A good feud is fuel for attention
The fact that a Democratic Party politician has policy disagreements with Mike Pence regarding LGBT rights is not exactly a “Man Bites Dog” story.
But Buttigieg managed to leverage the fact that he is both gay and from Indiana into a multi-day feud with the vice president of the United States. The South Bend mayor criticized Pence, his state’s former governor, by name.

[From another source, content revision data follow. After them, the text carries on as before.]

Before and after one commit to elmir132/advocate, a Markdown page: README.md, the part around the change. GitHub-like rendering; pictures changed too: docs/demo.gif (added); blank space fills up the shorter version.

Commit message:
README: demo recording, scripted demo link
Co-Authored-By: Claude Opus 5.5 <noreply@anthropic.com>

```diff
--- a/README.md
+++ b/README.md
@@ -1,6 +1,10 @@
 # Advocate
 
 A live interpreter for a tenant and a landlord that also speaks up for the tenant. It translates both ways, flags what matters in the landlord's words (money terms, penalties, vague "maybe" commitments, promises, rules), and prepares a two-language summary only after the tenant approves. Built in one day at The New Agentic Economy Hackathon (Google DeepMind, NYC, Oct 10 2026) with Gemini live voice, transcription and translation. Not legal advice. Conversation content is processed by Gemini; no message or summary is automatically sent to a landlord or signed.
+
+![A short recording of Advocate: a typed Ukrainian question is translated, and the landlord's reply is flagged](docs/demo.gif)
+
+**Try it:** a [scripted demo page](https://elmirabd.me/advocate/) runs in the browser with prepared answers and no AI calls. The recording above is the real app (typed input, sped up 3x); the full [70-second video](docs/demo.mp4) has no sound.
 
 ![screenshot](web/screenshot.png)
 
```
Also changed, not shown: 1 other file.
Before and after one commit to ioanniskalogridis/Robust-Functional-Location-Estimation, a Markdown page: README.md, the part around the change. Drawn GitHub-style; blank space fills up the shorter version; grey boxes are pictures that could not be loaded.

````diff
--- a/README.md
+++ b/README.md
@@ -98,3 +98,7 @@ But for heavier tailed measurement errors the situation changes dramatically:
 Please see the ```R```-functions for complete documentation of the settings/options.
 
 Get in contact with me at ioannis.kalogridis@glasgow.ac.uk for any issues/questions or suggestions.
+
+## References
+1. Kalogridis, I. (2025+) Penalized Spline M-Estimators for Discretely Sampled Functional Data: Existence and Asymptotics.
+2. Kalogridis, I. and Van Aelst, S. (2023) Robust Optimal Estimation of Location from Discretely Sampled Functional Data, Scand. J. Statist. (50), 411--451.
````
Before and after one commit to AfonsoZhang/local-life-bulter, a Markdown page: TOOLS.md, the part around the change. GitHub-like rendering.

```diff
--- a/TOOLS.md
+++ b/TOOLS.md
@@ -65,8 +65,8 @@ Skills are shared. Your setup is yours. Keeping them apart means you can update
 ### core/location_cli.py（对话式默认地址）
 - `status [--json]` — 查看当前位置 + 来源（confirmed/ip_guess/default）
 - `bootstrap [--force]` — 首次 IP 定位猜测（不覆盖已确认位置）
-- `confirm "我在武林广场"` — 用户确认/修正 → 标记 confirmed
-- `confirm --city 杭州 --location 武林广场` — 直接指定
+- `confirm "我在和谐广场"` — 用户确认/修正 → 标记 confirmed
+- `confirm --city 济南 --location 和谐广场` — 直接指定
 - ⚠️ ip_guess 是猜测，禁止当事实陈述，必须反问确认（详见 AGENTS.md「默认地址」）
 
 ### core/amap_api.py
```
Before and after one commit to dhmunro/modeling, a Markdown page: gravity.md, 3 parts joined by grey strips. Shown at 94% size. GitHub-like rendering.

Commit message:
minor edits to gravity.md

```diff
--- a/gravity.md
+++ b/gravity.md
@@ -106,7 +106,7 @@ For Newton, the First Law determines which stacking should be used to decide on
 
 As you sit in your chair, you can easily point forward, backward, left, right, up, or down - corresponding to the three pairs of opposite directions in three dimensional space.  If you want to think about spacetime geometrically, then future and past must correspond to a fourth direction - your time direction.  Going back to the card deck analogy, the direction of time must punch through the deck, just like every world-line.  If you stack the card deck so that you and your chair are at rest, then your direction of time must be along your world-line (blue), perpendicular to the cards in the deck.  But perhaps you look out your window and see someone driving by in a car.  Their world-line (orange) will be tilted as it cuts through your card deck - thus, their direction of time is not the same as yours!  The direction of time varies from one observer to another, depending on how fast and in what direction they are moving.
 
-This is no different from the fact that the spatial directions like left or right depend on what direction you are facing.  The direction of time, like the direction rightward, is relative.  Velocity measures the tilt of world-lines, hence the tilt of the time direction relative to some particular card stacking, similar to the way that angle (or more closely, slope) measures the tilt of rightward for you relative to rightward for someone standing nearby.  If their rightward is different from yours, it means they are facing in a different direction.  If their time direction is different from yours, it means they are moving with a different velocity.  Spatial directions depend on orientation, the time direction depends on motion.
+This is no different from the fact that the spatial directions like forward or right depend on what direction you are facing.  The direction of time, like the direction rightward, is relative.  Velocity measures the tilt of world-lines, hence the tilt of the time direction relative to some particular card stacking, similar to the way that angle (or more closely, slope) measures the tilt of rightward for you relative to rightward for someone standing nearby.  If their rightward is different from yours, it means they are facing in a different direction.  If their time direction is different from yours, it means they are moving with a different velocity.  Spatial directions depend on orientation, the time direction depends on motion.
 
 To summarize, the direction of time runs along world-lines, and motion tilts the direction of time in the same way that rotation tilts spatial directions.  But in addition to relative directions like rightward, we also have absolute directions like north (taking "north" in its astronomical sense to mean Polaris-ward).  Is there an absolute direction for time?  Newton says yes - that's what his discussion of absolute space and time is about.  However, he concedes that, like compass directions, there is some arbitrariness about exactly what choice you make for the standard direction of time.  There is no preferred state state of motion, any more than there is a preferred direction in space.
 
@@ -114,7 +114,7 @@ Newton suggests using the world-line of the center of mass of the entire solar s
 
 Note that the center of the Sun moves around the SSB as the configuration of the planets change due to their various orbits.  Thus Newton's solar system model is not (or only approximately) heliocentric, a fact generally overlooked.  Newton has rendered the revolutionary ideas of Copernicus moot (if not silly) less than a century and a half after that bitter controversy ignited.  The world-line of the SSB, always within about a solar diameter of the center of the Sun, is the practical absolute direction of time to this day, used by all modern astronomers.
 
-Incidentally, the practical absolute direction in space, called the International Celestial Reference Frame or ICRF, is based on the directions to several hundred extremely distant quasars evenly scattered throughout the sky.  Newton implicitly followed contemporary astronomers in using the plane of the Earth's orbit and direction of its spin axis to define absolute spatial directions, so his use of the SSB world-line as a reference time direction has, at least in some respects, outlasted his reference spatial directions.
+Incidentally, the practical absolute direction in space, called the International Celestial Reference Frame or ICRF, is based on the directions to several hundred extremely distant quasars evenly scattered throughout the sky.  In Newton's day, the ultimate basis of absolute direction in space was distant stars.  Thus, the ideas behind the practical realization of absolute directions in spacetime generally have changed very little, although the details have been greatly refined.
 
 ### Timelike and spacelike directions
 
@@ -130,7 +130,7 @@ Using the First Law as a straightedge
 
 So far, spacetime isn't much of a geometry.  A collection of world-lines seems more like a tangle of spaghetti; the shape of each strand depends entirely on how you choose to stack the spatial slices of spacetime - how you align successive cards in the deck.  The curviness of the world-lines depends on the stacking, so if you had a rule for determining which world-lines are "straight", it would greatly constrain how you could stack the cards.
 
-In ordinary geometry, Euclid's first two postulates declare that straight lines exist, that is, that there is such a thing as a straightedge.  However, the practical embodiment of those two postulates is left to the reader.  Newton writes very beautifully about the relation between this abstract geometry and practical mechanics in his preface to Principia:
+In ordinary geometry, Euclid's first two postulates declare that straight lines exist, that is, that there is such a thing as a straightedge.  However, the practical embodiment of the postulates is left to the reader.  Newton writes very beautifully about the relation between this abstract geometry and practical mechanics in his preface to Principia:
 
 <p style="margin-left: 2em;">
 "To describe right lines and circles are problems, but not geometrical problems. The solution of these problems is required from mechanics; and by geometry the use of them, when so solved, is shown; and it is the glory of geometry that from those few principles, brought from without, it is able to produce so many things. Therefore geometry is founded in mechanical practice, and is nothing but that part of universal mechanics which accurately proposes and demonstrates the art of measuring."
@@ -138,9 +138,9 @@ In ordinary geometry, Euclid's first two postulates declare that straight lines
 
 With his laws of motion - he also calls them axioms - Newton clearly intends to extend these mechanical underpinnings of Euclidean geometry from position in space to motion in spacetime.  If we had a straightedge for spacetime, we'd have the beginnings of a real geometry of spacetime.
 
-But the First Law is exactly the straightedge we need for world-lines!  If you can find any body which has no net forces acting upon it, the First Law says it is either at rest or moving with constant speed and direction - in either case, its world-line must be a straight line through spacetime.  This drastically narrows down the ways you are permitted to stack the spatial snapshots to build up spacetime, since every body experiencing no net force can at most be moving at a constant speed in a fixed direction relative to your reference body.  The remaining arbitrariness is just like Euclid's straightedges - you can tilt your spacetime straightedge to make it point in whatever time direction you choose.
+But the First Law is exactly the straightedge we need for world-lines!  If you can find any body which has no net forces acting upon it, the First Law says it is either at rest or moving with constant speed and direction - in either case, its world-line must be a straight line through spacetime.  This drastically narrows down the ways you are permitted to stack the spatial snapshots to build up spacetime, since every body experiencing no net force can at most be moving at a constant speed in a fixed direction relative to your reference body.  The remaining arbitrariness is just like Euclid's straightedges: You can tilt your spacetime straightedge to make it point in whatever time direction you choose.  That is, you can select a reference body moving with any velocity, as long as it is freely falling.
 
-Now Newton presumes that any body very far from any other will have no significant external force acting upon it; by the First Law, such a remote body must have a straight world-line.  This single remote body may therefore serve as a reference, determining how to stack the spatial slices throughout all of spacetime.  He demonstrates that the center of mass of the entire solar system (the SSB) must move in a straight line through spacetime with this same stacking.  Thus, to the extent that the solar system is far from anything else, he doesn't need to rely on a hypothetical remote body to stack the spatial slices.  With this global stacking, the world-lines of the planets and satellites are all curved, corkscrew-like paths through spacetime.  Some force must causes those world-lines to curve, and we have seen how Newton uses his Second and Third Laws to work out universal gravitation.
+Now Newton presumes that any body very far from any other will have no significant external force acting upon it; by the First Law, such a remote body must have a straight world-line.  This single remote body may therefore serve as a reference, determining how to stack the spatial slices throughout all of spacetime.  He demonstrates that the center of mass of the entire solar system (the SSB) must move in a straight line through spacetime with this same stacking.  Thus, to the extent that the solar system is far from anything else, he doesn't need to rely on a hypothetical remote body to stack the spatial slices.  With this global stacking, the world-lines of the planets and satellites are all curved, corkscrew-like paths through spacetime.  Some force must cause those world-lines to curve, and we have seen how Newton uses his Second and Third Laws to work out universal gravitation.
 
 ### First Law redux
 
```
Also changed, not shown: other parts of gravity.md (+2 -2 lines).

Then he got Karen Pence to attack him, the VP himself to attack him, and then cable news doing pickup coverage of him telling Ellen DeGeneres that “I’m not critical of his faith, I’m critical of bad policies.”
Of course, literally every Democrat is critical of Pence’s policies, but somehow only Buttigieg is in the news for it.
The whole story arc even prompted a mildly critical Associated Press story, which noted that back when Pence was governor, Buttigieg seemed to have a perfectly friendly relationship with him — even ducking a couple of high-profile LGBT rights-related fights.
But for a candidate who continues to be held back by low name recognition, even a mildly critical story can be useful exposure. That’s especially true in this case because the AP story not only got his name out there but also served to highlight some of Buttigieg’s achievements as a small-city mayor working pragmatically across the aisle to help people.
There’s a cliché in American politics that opposition parties like to select a nominee who is in some sense the opposite of the hated incumbent. And Buttigieg — a young, gay, and extremely earnest Midwestern intellectual who’s also a combat veteran — certainly fits one version of that bill. But he’s also very much a beneficiary of the extent to which Trump’s election has lowered the bar for qualification for high office.
As Olivia Nuzzi, the author of a big new Buttigieg profile in New York magazine, pointed out over the weekend, he’s very much followed the model of obtaining coverage by making himself fun to cover.
Primary voting, of course, is still nine months away, and more likely than not, Buttigieg will find it impossible to maintain this level of momentum — particularly as other candidates step up. But whether or not his strategy ultimately delivers victory, Buttigieg is proving that courting earned media by relentlessly showing up can work for a range of political figures. That strategy isn’t inextricably linked to Trump’s brand of politics or his relationship with Fox News.